Lawyers for former national security adviser speaking to three Democratic-led House committees about potential deposition, according to US media

In this file photo taken on April 9, 2018 former National Security Adviser John Bolton (R), listens to US President Donald Trump. (MARK WILSON / GETTY IMAGES NORTH AMERICA / AFP)
In this file photo taken on April 9, 2018 former National Security Adviser John Bolton (R), listens to US President Donald Trump. (MARK WILSON / GETTY IMAGES NORTH AMERICA / AFP)

US President Donald Trump’s former national security adviser John Bolton is said to be in talks to testify before an impeachment inquiry focused on the president’s dealings in Ukraine.

According to multiple reports in the US media on Friday, Bolton’s lawyers are speaking to three Democratic-led House committees leading the inquiry about a potential deposition.

“As House members who serve on the Intelligence, Oversight and Foreign Affairs committees have been interviewing witnesses in private, some of the committees’ Democrats have said they believe there’s a need for Bolton to testify,” CNN reported on Friday.

Bolton was one of the officials on a July 25 phone call between Trump and Ukrainian President Volodymyr Zelensky which sparked the impeachment inquiry following a whistleblower complaint. In the call, Trump is said to have suggested holding back military aid for Ukraine unless the country agreed to investigate Democrats and a company linked to the son of Joe Biden, the former vice president and Trump’s potential 2020 Democratic rival.

Bolton was reportedly so alarmed by the call that he alerted a National Security Council lawyer. Bolton also warned that Trump’s personal attorney Rudy Giuliani, who has emerged as the point man in the president’s alleged drive to pressure Ukraine to dig up dirt on Biden, was “a hand grenade who’s going to blow everyone up,” according to a testimony earlier this month by his former aide Fiona Hill.

In this photo from August 1, 2018, Rudy Giuliani, an attorney for US President Donald Trump, addresses a gathering during a campaign event in Portsmouth, New Hampshire. (AP Photo/Charles Krupa)

Bolton served as Trump’s national security adviser for over a year. In September, Trump said he fired Bolton, who is known for his hardline stances on Washington’s archenemies, particularly Iran, North Korea and Venezuela. But Bolton has said he resigned.

Bolton’s testimony would be a blow to the Trump administration, which has severely criticized the impeachment inquiry.

A number of former officials have already testified – some of them defying White House orders – including Hill, William Taylor, a former charge d’affaires at the embassy in Ukraine, former Ukrainian envoy Kurt Volker, former US Ambassador to Ukraine Marie Yovanovitch, and Gordon Sondland, the US ambassador to the European Union.

Taylor testified this week that what he discovered in Kyiv was the Trump administration’s “irregular” back channel to foreign policy led by Giuliani, and “ultimately alarming circumstances” that threatened to erode the United States’ relationship with a budding Eastern European ally facing Russian aggression.

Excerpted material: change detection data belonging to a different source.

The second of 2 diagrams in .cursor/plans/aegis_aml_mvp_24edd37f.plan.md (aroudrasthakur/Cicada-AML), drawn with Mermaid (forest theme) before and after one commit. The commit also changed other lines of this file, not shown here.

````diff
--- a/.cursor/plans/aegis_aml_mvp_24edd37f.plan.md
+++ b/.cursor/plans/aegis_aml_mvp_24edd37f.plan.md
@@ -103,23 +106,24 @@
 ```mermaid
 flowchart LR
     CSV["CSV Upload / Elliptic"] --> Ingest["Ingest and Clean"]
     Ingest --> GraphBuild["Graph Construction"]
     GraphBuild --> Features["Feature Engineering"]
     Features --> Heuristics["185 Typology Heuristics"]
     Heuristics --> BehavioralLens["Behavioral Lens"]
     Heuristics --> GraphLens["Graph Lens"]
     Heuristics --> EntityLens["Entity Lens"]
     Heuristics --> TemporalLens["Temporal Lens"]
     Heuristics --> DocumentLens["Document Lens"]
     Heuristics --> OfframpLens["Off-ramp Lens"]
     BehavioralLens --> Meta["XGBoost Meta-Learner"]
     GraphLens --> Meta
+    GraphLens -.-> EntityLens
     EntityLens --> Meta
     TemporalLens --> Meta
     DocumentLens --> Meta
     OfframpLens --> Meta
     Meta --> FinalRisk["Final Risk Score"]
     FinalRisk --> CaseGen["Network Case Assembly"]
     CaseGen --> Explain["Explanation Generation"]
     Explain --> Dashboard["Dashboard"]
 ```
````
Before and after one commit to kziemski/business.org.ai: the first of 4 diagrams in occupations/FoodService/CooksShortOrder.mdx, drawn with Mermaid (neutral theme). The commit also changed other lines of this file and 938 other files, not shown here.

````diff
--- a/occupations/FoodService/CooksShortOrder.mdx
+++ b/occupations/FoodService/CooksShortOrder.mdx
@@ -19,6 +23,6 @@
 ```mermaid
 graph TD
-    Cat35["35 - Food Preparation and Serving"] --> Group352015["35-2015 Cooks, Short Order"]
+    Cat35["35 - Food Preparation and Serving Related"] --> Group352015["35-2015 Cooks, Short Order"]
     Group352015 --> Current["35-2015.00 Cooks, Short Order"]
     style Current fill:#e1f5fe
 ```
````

Trump has repeatedly said there was no quid pro quo for the Ukraine investigations he was seeking, though witness testimony has contradicted that claim.

Volker testified and released text messages to the committee that detailed conversations between him, Sondland and Taylor in which the latter wrote that he thought it was “crazy” to withhold aid from Ukraine for help with a political campaign.

Taylor’s account reached to the highest levels of the administration, drawing in US Vice President Mike Pence and Trump’s acting chief of staff, Mick Mulvaney, and slices at the core of the Republican defense of the administration and the president’s insistence of no wrongdoing.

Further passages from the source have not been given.